Emily M. Danforth was a double winner in the High Plains Book Awards Saturday night, taking top honors in the young adult and woman writer categories.
Danforth, a native of Miles City, won for her coming-of-age novel, "The Miseducation of Cameron Post." Danforth is an assistant professor of English and creative writing at Rhode Island College in Providence.
"Once a Miles City girl, always a Miles City girl," Danforth told the audience when she picked up the award for best woman writer. "I'm honored to be here. I'm a weird gay kid from Montana and I can't quite imagine that I'm here right now, so thank you very much."
When Danforth came to the microphone after picking up her second award, for best young adult book, she joked that "this is clearly eastern Montana favoritism."
"It's incredible to have been nominated once, but I'm sort of at a loss for words," Danforth said, also acknowledging the other two finalists in her category, Charlie Price and Jacqueline Guest.
"It was such fun to read with them today," she said.
Nearly 200 people attended the banquet held this year at the Yellowstone Art Museum. This was the 11th year of the High Plains BookFest and the sixth year for the High Plains Book Awards.
Other winners, their books and categories were:
-- Louise Erdrich, "The Round House," best fiction.
-- Joan Nabseth Stevenson, "Deliverance from the Little Big Horn," best nonfiction.
-- Joe Wilkins, "Notes from the Journey Westward," best poetry.
-- Alan P. Kesselheim and Thomas Lee, "Montana: Real Place, Real People," best art and photography.
--Dora Dueck, "What You Get At Home," best short stories.
-- Sara Kathryn York, "The Anatomy of Edouard Beaupre," best first book.
-- dee Hobshawn-Smith, "Foodshed: An Edible Alberta Alphabet," best culinary.
Parmly Billings Library established the awards to recognize authors of literary works which examine life in the states of Montana, Wyoming, North and South Dakota, Nebraska, Colorado, Kansas and the Canadian Provinces of Alberta, Manitoba and Saskatchewan, or authors from those areas.
Montana Poet Laureate Tami Haaland, the evening's keynote speaker, talked about the theme for this year's book festival, "Women Writing the West."
The theme came out of the fact that 59 percent of the entries in this year's book awards came from women. The problem when talking about gender, Haaland said, is that it's easy to fall into trite statements and overgeneralizations.
Looking at women in literature, she talked about VIDA, an organization that focuses on women in the literary arts. Monitoring by that organization shows that men almost always outnumber women in major publications.
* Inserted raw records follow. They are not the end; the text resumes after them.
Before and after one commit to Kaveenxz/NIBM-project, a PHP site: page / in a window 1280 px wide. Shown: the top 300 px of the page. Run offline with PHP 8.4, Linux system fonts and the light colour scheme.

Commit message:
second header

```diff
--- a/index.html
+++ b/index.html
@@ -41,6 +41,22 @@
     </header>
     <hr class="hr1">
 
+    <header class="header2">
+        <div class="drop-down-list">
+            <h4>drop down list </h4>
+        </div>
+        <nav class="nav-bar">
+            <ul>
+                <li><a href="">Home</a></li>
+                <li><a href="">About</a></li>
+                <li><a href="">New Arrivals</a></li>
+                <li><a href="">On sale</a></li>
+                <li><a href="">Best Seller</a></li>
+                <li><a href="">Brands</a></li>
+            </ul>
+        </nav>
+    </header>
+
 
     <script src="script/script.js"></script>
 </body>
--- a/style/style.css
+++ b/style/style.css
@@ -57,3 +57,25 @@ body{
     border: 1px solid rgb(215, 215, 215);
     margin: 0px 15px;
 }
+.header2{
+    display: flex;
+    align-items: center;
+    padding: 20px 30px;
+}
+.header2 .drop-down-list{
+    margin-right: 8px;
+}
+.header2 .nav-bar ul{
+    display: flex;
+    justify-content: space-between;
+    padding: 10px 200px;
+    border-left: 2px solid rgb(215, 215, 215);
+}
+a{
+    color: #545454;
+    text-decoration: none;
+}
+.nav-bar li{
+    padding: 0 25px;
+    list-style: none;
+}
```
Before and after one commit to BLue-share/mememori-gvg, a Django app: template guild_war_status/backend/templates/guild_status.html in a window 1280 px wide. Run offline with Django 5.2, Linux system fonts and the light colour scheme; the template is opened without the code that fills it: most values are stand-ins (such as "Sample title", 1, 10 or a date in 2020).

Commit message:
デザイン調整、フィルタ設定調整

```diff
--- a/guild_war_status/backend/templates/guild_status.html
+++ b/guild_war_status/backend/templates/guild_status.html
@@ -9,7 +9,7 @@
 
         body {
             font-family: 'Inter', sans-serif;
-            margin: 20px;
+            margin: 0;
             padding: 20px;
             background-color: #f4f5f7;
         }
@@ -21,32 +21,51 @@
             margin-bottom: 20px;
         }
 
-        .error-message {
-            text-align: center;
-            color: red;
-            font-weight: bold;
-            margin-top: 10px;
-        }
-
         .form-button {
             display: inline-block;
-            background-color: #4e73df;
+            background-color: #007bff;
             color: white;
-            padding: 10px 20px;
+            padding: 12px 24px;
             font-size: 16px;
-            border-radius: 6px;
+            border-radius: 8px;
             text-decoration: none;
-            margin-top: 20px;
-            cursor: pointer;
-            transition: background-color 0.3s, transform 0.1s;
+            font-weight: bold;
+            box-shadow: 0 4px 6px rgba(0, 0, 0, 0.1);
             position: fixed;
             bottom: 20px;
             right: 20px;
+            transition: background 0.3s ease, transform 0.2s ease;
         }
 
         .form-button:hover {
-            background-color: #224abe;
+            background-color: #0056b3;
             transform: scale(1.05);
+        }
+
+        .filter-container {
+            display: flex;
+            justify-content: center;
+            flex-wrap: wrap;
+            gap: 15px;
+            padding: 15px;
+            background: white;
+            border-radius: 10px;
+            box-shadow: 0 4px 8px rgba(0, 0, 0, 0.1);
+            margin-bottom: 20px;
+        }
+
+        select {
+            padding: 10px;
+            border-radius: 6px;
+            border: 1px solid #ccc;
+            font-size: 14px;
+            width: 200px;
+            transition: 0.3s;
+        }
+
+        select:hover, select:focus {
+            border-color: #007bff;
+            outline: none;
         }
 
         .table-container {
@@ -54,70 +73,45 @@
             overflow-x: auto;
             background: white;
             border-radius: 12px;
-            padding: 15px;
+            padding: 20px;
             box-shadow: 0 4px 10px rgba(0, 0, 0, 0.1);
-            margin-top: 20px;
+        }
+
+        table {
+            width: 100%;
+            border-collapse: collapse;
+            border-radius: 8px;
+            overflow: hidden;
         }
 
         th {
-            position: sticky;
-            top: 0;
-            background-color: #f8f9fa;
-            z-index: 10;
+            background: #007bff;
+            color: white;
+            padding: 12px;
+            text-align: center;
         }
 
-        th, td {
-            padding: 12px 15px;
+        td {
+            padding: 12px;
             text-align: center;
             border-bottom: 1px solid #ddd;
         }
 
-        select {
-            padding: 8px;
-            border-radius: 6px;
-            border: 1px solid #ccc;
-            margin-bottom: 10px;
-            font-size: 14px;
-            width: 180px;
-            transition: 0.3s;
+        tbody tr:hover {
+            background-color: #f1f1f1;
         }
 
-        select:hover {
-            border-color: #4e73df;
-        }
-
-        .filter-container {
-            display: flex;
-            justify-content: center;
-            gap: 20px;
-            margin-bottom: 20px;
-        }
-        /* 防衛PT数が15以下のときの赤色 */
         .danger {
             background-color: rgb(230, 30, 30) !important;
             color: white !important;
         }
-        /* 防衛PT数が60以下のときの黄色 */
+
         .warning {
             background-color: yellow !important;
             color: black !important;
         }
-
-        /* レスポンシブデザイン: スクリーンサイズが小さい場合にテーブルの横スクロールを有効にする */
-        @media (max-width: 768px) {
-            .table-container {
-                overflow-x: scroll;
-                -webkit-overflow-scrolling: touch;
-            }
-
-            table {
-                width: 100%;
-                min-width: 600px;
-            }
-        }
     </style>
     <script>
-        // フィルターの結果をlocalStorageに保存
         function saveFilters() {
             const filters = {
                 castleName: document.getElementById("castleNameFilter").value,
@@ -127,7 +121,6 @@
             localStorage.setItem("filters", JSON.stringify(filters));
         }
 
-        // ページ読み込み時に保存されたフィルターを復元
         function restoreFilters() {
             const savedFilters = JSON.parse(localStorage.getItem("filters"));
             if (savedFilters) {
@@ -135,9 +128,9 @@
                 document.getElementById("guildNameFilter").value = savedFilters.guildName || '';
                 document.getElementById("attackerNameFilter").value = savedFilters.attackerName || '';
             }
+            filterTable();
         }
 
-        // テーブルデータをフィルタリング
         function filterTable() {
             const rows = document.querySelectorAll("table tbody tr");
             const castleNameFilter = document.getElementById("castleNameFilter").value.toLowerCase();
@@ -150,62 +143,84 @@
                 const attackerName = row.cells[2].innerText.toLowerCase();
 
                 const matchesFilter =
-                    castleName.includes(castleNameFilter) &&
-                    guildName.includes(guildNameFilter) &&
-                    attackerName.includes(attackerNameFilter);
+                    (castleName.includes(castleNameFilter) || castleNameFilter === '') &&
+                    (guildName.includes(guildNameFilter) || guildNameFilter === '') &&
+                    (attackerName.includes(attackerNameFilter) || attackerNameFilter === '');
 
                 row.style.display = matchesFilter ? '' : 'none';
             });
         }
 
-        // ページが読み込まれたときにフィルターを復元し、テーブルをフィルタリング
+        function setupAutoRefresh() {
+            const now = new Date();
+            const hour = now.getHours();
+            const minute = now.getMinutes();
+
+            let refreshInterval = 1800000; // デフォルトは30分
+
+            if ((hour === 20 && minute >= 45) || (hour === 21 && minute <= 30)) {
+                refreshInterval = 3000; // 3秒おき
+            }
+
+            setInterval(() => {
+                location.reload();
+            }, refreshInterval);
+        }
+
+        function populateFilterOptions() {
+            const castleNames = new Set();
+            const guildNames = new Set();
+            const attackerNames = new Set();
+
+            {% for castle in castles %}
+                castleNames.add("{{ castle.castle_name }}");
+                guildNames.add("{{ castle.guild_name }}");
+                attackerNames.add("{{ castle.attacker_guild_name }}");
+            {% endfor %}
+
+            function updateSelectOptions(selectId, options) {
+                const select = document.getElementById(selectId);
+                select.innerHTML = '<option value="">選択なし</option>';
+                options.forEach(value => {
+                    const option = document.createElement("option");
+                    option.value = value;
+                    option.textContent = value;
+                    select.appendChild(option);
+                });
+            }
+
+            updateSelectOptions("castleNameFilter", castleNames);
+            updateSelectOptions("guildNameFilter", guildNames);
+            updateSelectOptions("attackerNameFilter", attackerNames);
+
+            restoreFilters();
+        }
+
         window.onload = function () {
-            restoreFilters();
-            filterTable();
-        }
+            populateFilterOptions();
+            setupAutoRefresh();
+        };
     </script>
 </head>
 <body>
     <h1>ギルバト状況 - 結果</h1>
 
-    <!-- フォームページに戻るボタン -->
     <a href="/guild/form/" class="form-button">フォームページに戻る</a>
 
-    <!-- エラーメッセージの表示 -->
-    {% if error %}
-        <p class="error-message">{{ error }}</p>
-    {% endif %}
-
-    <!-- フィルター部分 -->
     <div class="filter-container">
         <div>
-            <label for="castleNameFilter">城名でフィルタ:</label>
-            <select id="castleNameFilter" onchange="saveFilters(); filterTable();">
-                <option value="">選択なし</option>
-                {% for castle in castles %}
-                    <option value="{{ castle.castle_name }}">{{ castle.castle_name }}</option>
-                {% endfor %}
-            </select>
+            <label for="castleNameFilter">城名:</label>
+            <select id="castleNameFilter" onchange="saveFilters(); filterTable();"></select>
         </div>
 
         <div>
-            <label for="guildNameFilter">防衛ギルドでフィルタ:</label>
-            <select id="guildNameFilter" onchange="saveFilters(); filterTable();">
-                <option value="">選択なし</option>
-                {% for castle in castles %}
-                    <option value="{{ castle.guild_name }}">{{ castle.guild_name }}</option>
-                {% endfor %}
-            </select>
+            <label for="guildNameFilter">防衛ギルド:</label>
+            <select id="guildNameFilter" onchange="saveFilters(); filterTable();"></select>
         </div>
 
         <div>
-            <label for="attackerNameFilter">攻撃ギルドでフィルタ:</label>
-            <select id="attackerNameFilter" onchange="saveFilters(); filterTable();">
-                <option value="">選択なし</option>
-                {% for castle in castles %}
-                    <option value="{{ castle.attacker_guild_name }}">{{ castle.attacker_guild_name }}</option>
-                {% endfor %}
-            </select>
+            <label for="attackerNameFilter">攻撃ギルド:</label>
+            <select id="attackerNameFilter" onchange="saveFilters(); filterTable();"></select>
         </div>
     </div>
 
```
As a result, some magazines seem to be reacting by decreasing the number of women authors, while others are trying to boost that number, Haaland said.
"They've begun to ask why they don't publish more women," she said.
The answers are complex, she said, but may include editorial prejudice, as well as women not submitting pieces or asserting themselves in the literary world.
Haaland, who praised the all-woman panel at the book festival's Friday evening reading, suggested three ways to boost female authors and their writing.
One, she said, is to research earlier women writers, to see what helped them in their writing and what kept them from it. A second suggestion is for women writers in academic settings to mentor female students and model assertiveness for them.
She illustrated her third point with an anecdote about Amadeus Mozart, who, after he died, was buried in a pauper's grave. He only later came to prominence because his widow, Constanze Mozart, acted as his champion.
It was her mission to see his music performed and his biography published.
"It's largely because of Constanze that we have Mozart," Haaland said.
In the same way, writers need to be supported by other writers, by community members who buy their books and by organizations such as the Billings Public Library and the Writer's Voice.
"We're all very unlikely to have a spouse like Constanze, but we can exert a collective effort," she said.